We don’t see the different numbering schemes as a major blocker, but we are hoping to start a conversation about how we might, as an industry, make serial numbers a bit more useful. Our Shield IDs use a Luhn algorithm to check for correct entry. This same type of system would also work for serial numbers on frames. Standards like VIN and ethernet NIC IDs are helpful in encoding the manufacturer information in the ID itself. Once that conversation begins with manufacturers we can lobby them to make serialization more useful and apparent to owners.
Won’t this just make it harder to track your stolen bike on mainstream sites like Craigslist and eBay?
Like radar guns and radar detectors, any scale deterrent success will lead to creative ways to get around it; this problem won’t be solved by one tactic. Effective tactics will have to evolve as criminals find new strategies. Law enforcement personnel who have dealt with this problem daily for years tell us more than half the total number of stolen bikes are sold on eBay and Craigslist. These sites allow for easy, fast, low-risk trafficking. We would love to force crooks underground and increase their “time to sell” by a factor of 10. As we increase the effort and risk of selling, we will reduce the overall number of bikes stolen and help preserve the resale value of used bikes for legitimate sellers.
There are already petitions for this on change.org. Wouldn’t it be better not to split up signatures?

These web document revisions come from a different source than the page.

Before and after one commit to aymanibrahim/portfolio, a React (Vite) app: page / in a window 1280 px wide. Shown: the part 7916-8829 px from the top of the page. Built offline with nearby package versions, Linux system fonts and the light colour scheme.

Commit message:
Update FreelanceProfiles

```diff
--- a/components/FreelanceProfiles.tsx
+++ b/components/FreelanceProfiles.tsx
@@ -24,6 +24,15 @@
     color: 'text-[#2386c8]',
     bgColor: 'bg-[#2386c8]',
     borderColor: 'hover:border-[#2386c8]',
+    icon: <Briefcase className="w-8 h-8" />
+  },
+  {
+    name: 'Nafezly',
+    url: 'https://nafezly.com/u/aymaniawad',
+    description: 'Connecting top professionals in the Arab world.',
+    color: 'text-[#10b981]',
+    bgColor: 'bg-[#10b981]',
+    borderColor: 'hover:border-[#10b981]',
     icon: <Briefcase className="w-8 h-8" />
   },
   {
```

We found three attempts at petitions on change.org before we started ours. They are all closed now and were unable to effect policy change. We want to build on the awareness these pioneers created and initiate a dialogue among all stakeholders. Change often takes more time and persistence than one would prefer. Frequently, numerous attempts are necessary before before anything shifts. We’re running this petition through 5/29, working feverishly to get as many signatures as possible. We believe a strong and unified show of support will open up a constructive conversation with eBay and Craigslist, encouraging them to take a stand against stolen bike trafficking on their sites.
Can you provide a link that doesn’t require Facebook, Twitter or Google+ login?

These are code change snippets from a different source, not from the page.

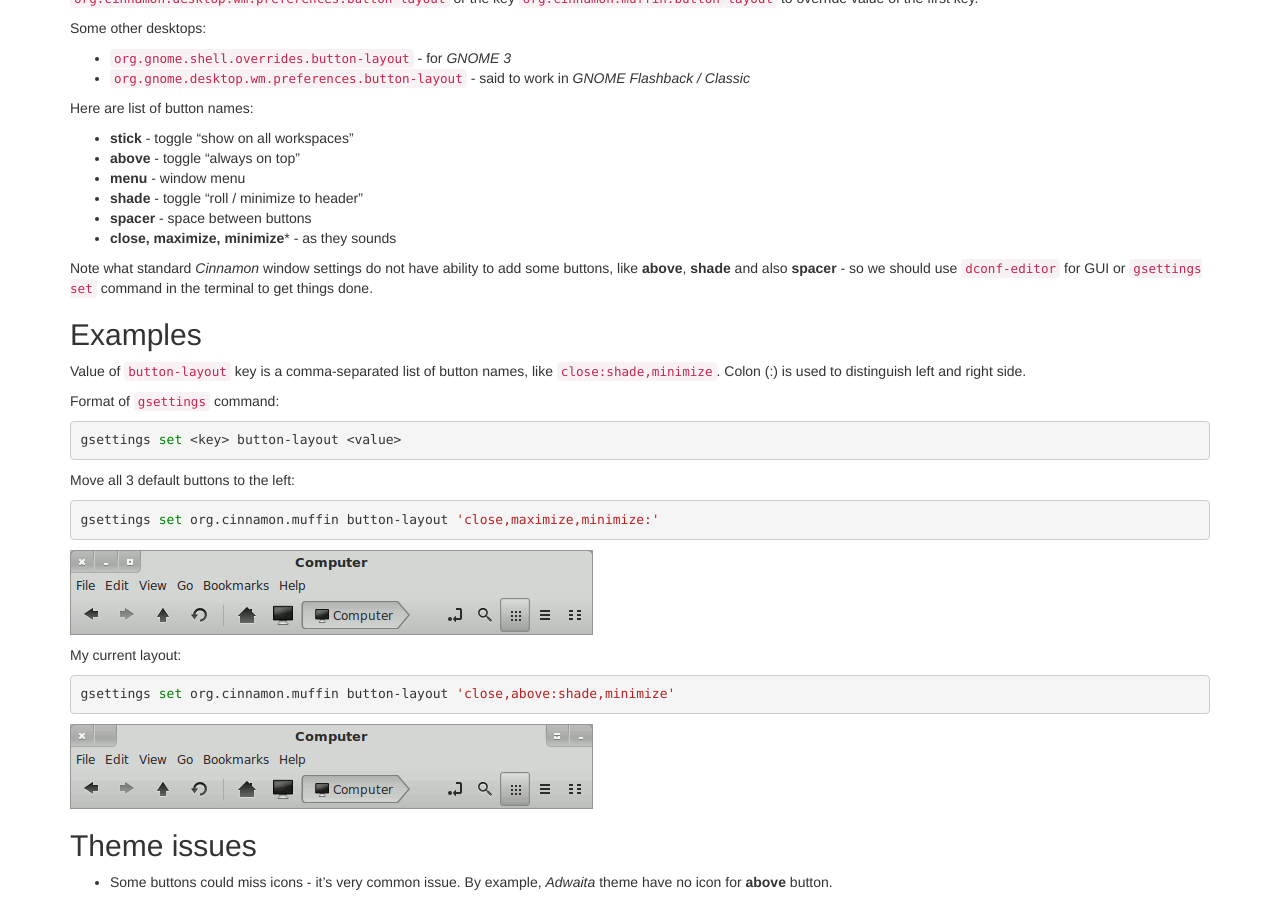
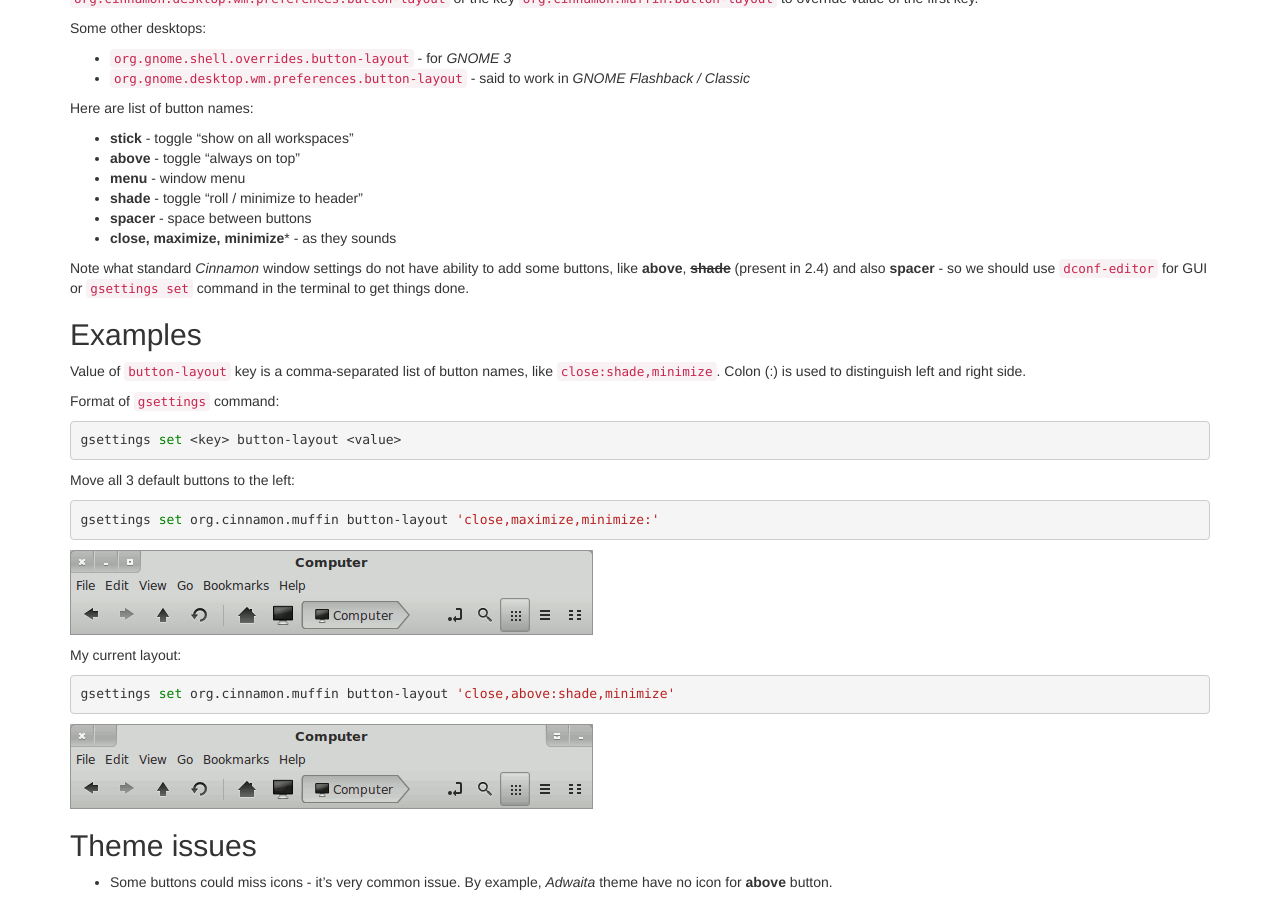
Before and after one commit to roman-yagodin/roman-yagodin.github.io, a Jekyll site: the page built from _posts/2014-10-22-muffin-window-buttons-layout.md, in a window 1280 px wide and 900 px high, scrolled down 970 px. Built offline with Jekyll 4.4.1, drawn with Linux system fonts in a browser that asks for light colours; nearby versions of some CDN libraries; library files that are not in the unit come from our copies; comment, search, counter and statistics services are not loaded.

Commit message:
Update post about window buttons

```diff
--- a/_posts/2014-10-22-muffin-window-buttons-layout.md
+++ b/_posts/2014-10-22-muffin-window-buttons-layout.md
@@ -46,7 +46,7 @@
 - **spacer** - space between buttons
 - **close, maximize, minimize*** - as they sounds
 
-Note what standard *Cinnamon* window settings do not have ability to add some buttons, like **above**, **shade** and also **spacer** -
+Note what standard *Cinnamon* window settings do not have ability to add some buttons, like **above**, <del>**shade**</del> (present in 2.4) and also **spacer** -
 so we should use `dconf-editor` for GUI or `gsettings set` command in the terminal to get things done.
 
 ## Examples
```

Fixed! Initially, we did require social network login for the petition. However, we’ve taken your feedback to heart and made the change. We now have a simple 4-field text entry petition option. We still hope that once you sign you’ll spread the word on your social networks and help up gather more momentum to kick bike theft to the curb.
Aren’t most of these thefts due to improperly locking bike—or not locking them at all?
Actually, a large percentage of bikes which are stolen were in fact properly locked, or stored in what was considered a secure location, such as the family garage. The occasional bike may be stolen due the owner’s failure to properly lock their bike, but the problem is much more extensive than that. Small-time crooks may be more opportunistic about going for unsecured bikes or cheap, easily broken locks, but large-scale organized theft rings have the resources to target “secure” property, such as bikes locked with cable locks, entire bike racks removed from cars (loaded with bikes) and home thefts. Locking is important, but it’s no guarantee your bike is safe. The fact is, that if you can say “I’ve haven’t had a bike stolen”, you are probably missing the word “yet” on that sentence.
Have a better idea?
We’re not new to tech or to cycling, but we’re a new organization working on a huge problem with new partners and a new perspective. We welcome your feedback on what we’re doing. Let’s keep the conversation going and come together as a community to take a bike out of crime.
Want to help us?
Sign the petition and be sure to spread the word. The more people sign, the greater impact we’ll have.